TASK DESCRIPTION
Scan the records for "return". Report each line that includes it.

Start of Block

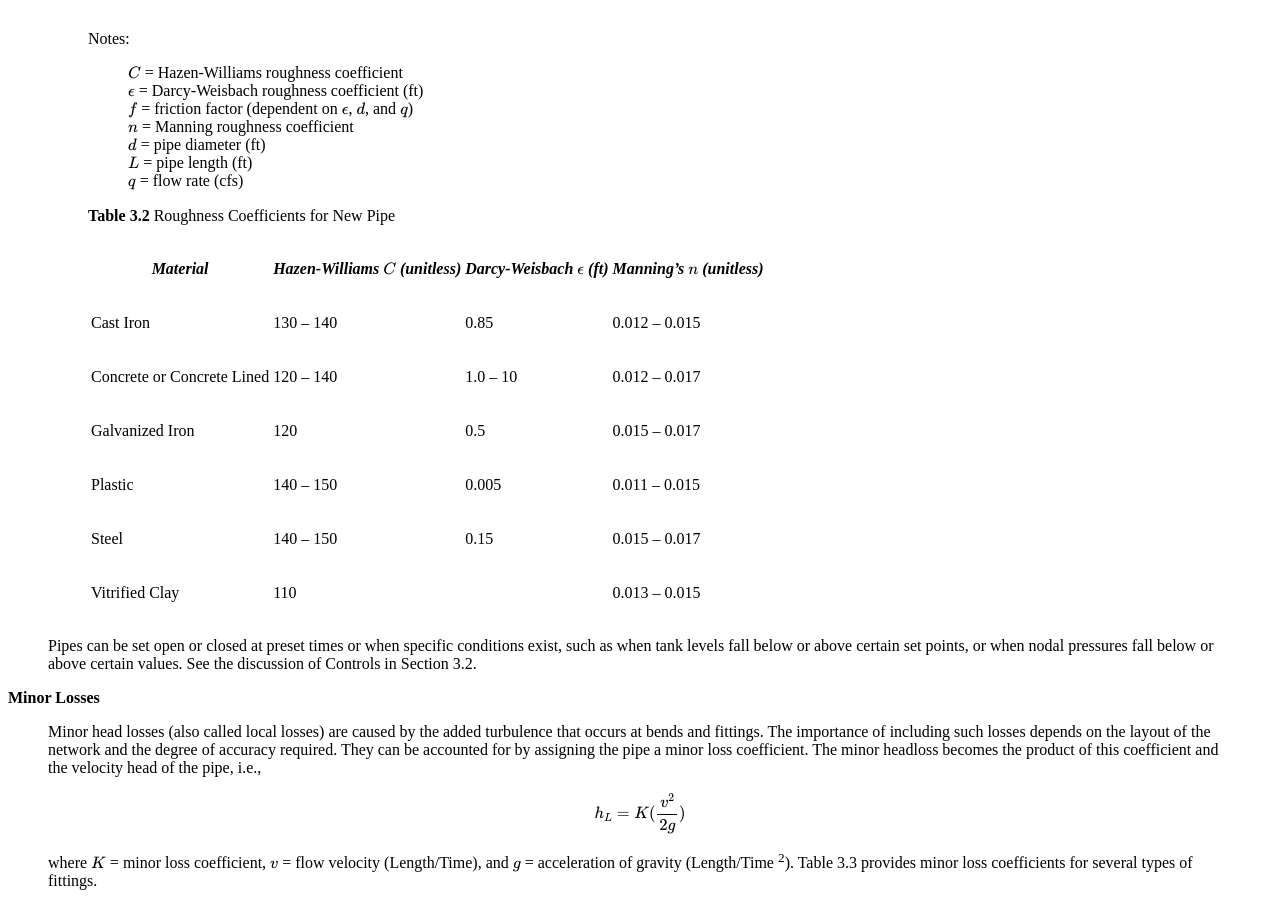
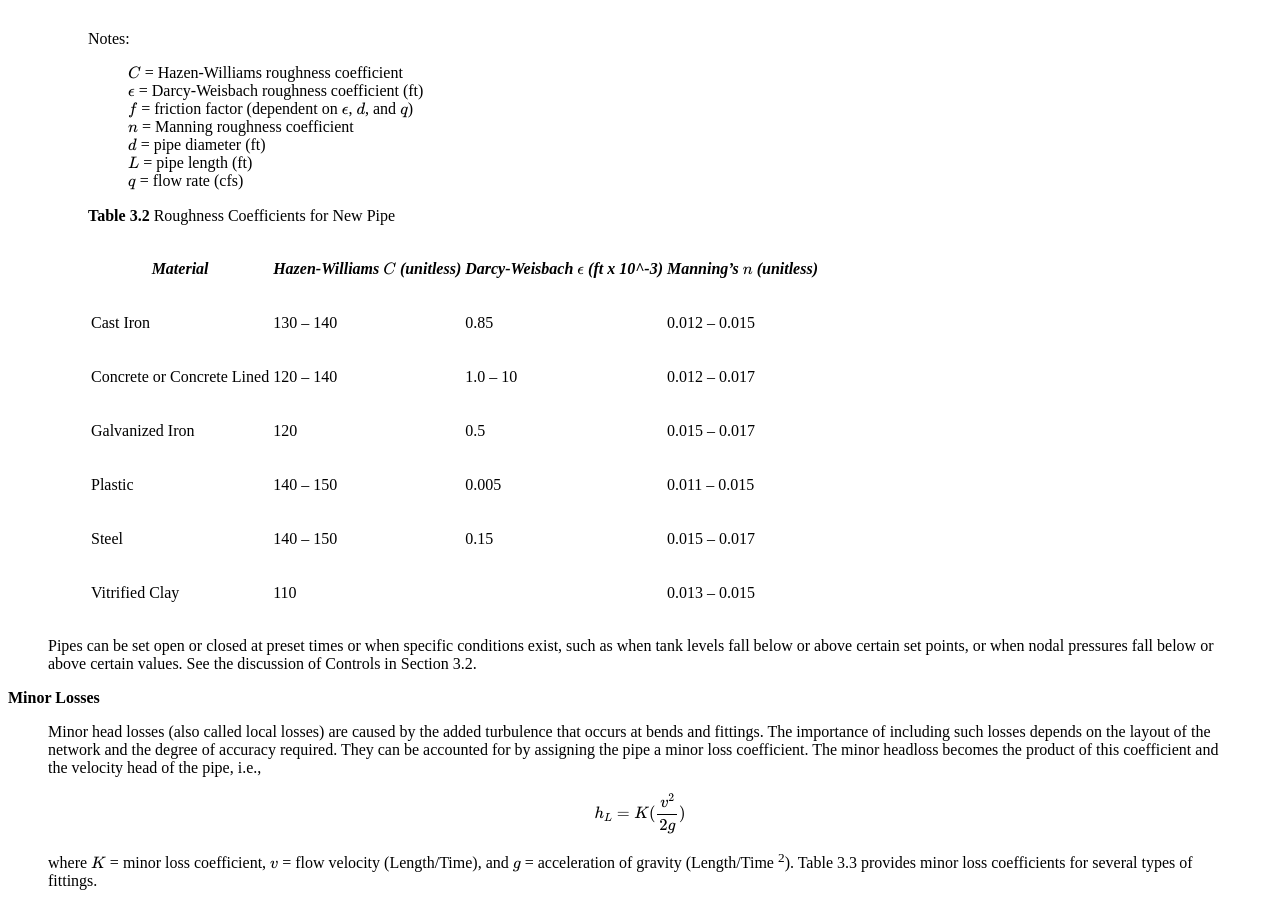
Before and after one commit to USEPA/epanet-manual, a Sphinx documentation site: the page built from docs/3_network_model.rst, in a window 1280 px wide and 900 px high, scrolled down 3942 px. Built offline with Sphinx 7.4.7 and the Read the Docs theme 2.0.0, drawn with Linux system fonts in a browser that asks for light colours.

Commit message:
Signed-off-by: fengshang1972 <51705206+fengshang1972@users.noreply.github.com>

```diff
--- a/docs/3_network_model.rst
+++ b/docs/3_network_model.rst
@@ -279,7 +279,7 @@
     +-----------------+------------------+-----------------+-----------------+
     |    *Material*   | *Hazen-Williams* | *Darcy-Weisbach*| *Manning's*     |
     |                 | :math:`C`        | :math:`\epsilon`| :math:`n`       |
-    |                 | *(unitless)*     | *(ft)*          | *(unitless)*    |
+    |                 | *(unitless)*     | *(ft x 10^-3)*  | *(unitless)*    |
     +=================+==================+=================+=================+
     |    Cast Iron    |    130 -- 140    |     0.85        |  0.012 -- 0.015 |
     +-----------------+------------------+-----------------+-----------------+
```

End of Block
Start of Block

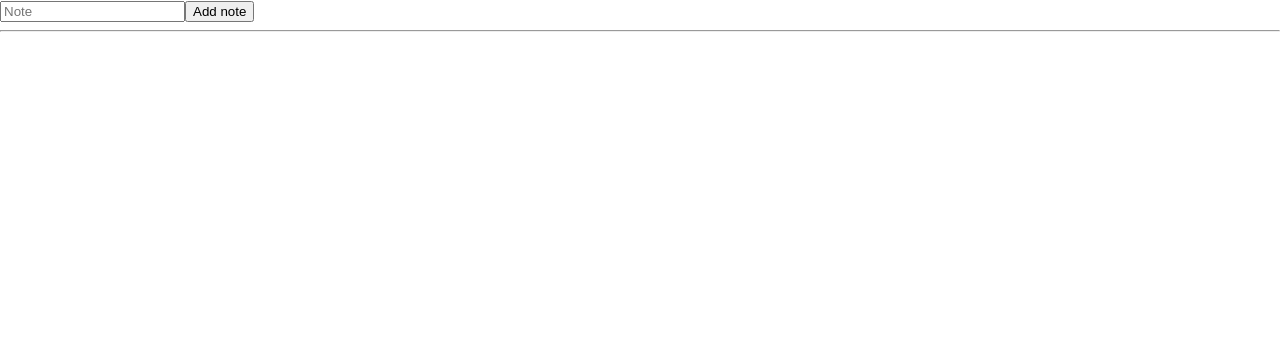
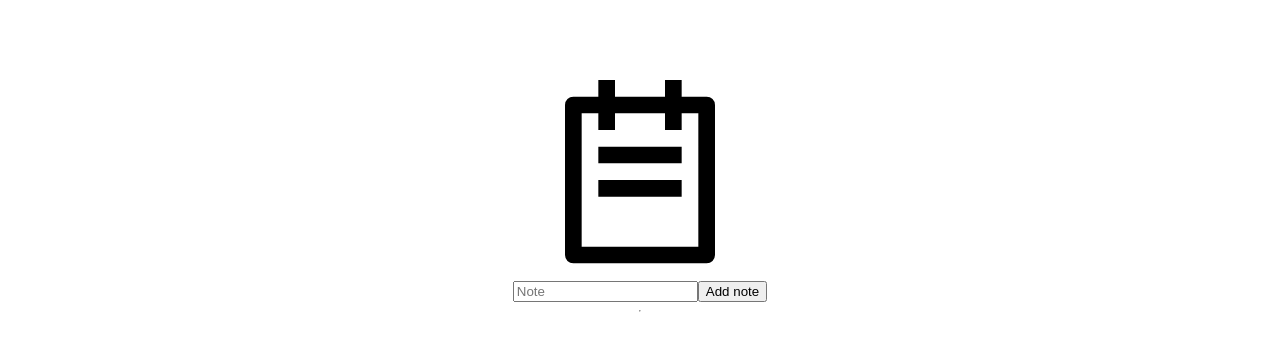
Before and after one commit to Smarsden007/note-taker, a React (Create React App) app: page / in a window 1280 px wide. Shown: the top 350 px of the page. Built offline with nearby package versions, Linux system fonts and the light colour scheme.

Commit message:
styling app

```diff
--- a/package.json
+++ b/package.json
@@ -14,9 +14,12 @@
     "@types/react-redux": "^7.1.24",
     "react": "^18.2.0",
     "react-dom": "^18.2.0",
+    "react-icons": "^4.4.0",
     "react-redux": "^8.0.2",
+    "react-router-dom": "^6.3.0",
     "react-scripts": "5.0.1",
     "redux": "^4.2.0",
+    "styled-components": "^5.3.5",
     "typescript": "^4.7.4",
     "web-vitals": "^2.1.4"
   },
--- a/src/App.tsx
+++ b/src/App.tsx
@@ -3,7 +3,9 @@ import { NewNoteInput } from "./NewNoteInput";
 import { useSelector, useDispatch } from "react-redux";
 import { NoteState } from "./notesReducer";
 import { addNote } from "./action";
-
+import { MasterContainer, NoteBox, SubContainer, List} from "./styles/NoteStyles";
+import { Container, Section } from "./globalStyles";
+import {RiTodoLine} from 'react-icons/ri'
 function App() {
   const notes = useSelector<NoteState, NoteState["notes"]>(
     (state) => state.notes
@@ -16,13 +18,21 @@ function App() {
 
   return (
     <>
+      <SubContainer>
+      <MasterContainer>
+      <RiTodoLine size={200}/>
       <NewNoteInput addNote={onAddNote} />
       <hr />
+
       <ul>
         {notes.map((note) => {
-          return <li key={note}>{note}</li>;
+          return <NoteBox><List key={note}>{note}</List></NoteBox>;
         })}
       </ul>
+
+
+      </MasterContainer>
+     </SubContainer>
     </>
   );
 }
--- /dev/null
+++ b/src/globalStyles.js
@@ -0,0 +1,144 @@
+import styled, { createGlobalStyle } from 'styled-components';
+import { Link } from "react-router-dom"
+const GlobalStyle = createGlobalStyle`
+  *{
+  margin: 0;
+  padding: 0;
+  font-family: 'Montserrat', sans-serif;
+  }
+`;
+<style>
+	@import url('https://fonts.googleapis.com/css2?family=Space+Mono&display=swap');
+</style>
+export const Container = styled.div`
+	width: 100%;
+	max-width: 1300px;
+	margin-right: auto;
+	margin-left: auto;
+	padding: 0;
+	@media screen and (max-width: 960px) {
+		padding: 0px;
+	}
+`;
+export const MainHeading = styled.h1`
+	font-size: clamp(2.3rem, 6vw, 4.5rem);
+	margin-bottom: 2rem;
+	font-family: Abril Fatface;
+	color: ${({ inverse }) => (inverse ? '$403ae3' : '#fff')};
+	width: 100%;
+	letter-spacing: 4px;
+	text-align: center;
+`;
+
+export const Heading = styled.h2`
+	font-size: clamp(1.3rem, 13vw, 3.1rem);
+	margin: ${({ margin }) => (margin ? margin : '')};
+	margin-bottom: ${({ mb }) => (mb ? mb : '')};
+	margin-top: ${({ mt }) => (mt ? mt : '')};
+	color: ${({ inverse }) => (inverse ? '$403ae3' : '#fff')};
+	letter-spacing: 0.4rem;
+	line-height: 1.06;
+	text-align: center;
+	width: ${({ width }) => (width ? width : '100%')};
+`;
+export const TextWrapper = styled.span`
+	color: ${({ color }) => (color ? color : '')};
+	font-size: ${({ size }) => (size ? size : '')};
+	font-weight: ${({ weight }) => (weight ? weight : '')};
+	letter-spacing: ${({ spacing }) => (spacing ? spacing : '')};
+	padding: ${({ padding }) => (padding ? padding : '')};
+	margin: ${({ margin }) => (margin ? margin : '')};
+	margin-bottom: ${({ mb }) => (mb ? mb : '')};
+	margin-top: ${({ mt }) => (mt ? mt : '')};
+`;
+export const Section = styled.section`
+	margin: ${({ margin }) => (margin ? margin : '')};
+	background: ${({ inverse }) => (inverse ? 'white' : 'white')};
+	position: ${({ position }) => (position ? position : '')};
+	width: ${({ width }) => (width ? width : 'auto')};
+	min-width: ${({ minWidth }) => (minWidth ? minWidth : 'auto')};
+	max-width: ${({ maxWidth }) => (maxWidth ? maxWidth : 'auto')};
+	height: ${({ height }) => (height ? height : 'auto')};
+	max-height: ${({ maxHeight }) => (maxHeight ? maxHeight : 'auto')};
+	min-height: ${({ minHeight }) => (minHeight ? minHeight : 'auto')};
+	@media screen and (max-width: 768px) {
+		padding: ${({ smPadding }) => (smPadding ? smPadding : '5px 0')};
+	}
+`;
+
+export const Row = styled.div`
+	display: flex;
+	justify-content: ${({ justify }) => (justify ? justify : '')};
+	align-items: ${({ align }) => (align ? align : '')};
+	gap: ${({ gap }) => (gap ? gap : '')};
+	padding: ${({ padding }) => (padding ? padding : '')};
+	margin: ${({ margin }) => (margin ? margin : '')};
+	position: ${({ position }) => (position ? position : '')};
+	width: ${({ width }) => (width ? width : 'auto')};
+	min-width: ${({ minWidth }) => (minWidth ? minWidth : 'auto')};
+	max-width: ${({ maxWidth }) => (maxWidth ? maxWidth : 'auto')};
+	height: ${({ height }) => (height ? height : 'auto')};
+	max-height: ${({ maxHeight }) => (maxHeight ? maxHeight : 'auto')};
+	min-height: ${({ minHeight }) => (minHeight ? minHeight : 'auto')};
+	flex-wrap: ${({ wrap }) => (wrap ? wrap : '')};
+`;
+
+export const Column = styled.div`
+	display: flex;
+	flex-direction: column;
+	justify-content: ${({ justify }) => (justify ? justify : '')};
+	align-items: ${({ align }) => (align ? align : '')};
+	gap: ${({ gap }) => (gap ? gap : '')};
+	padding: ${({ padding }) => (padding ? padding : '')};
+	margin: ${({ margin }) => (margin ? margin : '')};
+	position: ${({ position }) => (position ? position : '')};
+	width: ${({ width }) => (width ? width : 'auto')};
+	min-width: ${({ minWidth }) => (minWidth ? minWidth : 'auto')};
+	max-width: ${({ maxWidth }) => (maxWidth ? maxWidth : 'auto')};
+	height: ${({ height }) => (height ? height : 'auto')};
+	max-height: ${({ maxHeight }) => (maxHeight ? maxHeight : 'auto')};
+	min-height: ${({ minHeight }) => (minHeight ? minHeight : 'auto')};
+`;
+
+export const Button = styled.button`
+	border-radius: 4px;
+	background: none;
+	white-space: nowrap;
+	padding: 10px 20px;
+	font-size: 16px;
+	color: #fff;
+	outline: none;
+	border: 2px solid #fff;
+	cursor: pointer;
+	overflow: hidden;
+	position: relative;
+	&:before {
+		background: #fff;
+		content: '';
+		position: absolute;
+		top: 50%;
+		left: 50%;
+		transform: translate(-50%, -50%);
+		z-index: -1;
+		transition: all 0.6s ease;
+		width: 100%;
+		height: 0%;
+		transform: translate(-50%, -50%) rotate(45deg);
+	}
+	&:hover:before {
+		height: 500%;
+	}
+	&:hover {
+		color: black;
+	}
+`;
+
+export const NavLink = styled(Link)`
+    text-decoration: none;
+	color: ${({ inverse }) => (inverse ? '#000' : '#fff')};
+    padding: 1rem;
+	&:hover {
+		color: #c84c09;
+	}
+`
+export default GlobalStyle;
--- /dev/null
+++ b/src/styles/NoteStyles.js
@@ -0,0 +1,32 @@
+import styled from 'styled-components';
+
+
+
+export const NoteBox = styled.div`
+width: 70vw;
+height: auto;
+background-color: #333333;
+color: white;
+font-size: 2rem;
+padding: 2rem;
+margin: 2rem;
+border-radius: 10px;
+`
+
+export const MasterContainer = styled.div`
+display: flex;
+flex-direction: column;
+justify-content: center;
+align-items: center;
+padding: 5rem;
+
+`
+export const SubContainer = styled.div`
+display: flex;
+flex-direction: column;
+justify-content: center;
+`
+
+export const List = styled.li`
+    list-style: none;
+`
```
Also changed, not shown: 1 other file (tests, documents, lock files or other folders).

End of Block

WRITTEN RESPONSE
   return (
-          return <li key={note}>{note}</li>;
+          return <NoteBox><List key={note}>{note}</List></NoteBox>;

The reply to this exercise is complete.